-- Opening Marker --

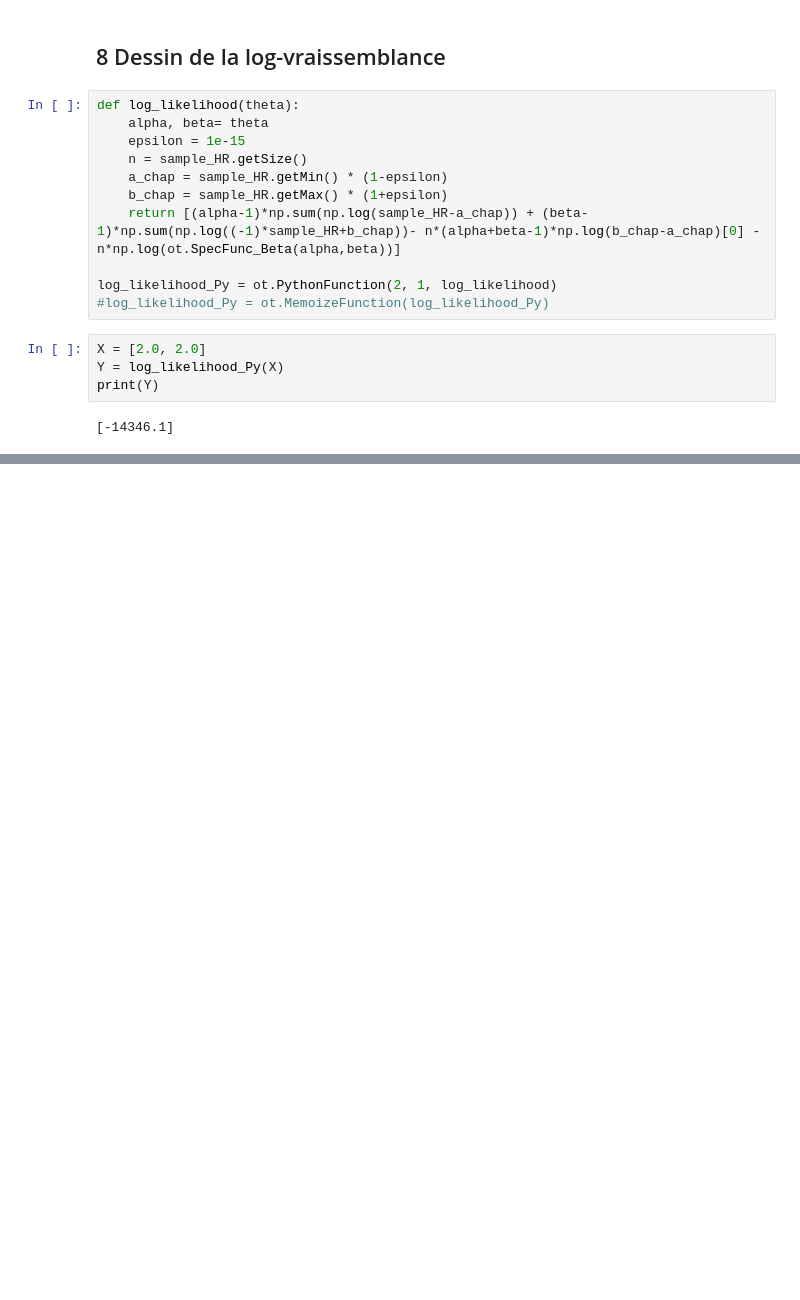
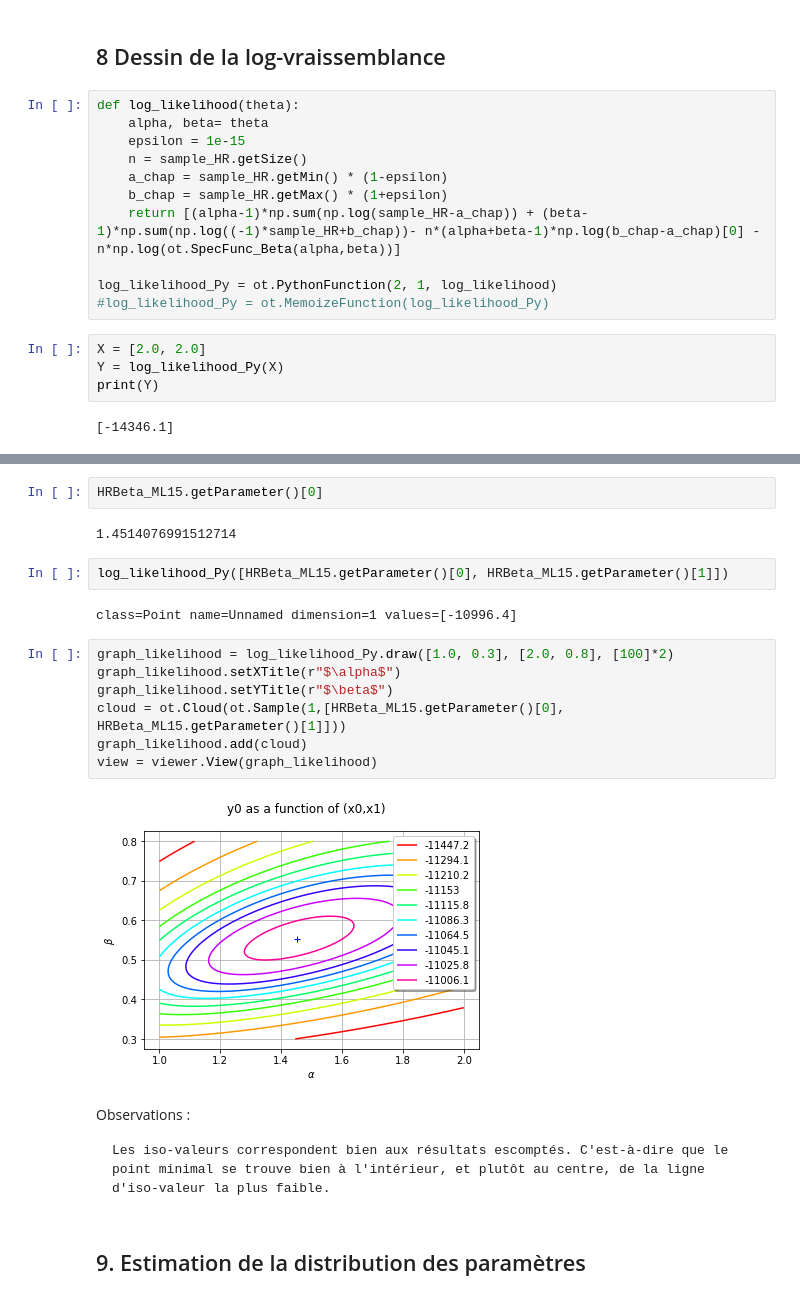
Before and after one commit to OskurMOB/Projet-OT, a Jupyter notebook: Exercice.ipynb, the cells around one changed output, grey strips where cells are left out. Drawn from its saved outputs; the diff is of its cells as text; blank space fills up the shorter version.

```diff
--- a/Exercice.ipynb
+++ b/Exercice.ipynb
@@ -389,0 +373,23 @@ TypeError: in method 'SpecFunc_Beta', argument 2 of type 'OT::Scalar'
+# %%
+HRBeta_ML15.getParameter()[0]
+# %% [output]
+1.4514076991512714
+# %%
+log_likelihood_Py([HRBeta_ML15.getParameter()[0], HRBeta_ML15.getParameter()[1]])
+# %% [output]
+class=Point name=Unnamed dimension=1 values=[-10996.4]
+# %%
+graph_likelihood = log_likelihood_Py.draw([1.0, 0.3], [2.0, 0.8], [100]*2)
+graph_likelihood.setXTitle(r"$\alpha$")
+graph_likelihood.setYTitle(r"$\beta$")
+cloud = ot.Cloud(ot.Sample(1,[HRBeta_ML15.getParameter()[0], HRBeta_ML15.getParameter()[1]]))
+graph_likelihood.add(cloud)
+view = viewer.View(graph_likelihood)
+# %% [output]
+[figure, added]
+# %% [markdown]
+Observations :
+
+    Les iso-valeurs correspondent bien aux résultats escomptés. C'est-à-dire que le point minimal se trouve bien à l'intérieur, et plutôt au centre, de la ligne d'iso-valeur la plus faible.
+# %% [markdown]
+## 9. Estimation de la distribution des paramètres
```
Also changed, not shown: parts of 18 cells of this notebook.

-- Closing Marker --

### DIRECTIONS FOR THIS TASK:
Only the number is needed. Say how many lines of the entries contain "getParameter".

### REPLY:
3